- Opening Delimiter -

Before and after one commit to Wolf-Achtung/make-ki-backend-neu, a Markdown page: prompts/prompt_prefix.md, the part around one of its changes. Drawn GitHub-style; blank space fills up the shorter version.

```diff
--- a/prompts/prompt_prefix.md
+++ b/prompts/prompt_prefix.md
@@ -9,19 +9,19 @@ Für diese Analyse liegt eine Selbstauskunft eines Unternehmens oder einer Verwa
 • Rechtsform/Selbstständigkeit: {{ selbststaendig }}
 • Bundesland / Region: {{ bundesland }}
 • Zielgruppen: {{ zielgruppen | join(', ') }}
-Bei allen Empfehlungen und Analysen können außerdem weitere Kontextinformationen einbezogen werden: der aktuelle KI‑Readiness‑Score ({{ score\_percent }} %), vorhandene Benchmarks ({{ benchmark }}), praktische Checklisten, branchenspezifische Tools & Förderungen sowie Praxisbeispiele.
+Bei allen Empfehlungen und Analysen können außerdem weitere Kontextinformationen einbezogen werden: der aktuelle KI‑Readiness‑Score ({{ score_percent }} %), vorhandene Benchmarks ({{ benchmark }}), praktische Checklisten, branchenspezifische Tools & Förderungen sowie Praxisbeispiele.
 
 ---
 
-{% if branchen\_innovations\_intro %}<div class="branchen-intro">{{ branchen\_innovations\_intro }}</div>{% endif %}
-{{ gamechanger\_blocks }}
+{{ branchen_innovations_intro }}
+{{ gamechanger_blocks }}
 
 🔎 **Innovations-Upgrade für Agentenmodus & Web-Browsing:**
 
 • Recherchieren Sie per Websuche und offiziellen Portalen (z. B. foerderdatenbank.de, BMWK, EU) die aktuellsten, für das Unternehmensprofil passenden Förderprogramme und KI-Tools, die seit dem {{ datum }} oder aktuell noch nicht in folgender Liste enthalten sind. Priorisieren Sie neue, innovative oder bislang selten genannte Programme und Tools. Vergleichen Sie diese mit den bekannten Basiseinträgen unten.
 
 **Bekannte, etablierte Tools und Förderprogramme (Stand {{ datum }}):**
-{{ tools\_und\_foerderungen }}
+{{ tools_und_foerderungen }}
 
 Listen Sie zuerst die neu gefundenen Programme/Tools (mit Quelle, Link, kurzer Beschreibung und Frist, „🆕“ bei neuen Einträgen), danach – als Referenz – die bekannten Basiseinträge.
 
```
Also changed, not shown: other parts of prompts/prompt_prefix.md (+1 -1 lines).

- Closing Delimiter -

[Brief]: Each line above needs to be output again, exactly as shown.

[Result]:
Before and after one commit to Wolf-Achtung/make-ki-backend-neu, a Markdown page: prompts/prompt_prefix.md, the part around one of its changes. Drawn GitHub-style; blank space fills up the shorter version.

```diff
--- a/prompts/prompt_prefix.md
+++ b/prompts/prompt_prefix.md
@@ -9,19 +9,19 @@ Für diese Analyse liegt eine Selbstauskunft eines Unternehmens oder einer Verwa
 • Rechtsform/Selbstständigkeit: {{ selbststaendig }}
 • Bundesland / Region: {{ bundesland }}
 • Zielgruppen: {{ zielgruppen | join(', ') }}
-Bei allen Empfehlungen und Analysen können außerdem weitere Kontextinformationen einbezogen werden: der aktuelle KI‑Readiness‑Score ({{ score\_percent }} %), vorhandene Benchmarks ({{ benchmark }}), praktische Checklisten, branchenspezifische Tools & Förderungen sowie Praxisbeispiele.
+Bei allen Empfehlungen und Analysen können außerdem weitere Kontextinformationen einbezogen werden: der aktuelle KI‑Readiness‑Score ({{ score_percent }} %), vorhandene Benchmarks ({{ benchmark }}), praktische Checklisten, branchenspezifische Tools & Förderungen sowie Praxisbeispiele.
 
 ---
 
-{% if branchen\_innovations\_intro %}<div class="branchen-intro">{{ branchen\_innovations\_intro }}</div>{% endif %}
-{{ gamechanger\_blocks }}
+{{ branchen_innovations_intro }}
+{{ gamechanger_blocks }}
 
 🔎 **Innovations-Upgrade für Agentenmodus & Web-Browsing:**
 
 • Recherchieren Sie per Websuche und offiziellen Portalen (z. B. foerderdatenbank.de, BMWK, EU) die aktuellsten, für das Unternehmensprofil passenden Förderprogramme und KI-Tools, die seit dem {{ datum }} oder aktuell noch nicht in folgender Liste enthalten sind. Priorisieren Sie neue, innovative oder bislang selten genannte Programme und Tools. Vergleichen Sie diese mit den bekannten Basiseinträgen unten.
 
 **Bekannte, etablierte Tools und Förderprogramme (Stand {{ datum }}):**
-{{ tools\_und\_foerderungen }}
+{{ tools_und_foerderungen }}
 
 Listen Sie zuerst die neu gefundenen Programme/Tools (mit Quelle, Link, kurzer Beschreibung und Frist, „🆕“ bei neuen Einträgen), danach – als Referenz – die bekannten Basiseinträge.
 
```
Also changed, not shown: other parts of prompts/prompt_prefix.md (+1 -1 lines).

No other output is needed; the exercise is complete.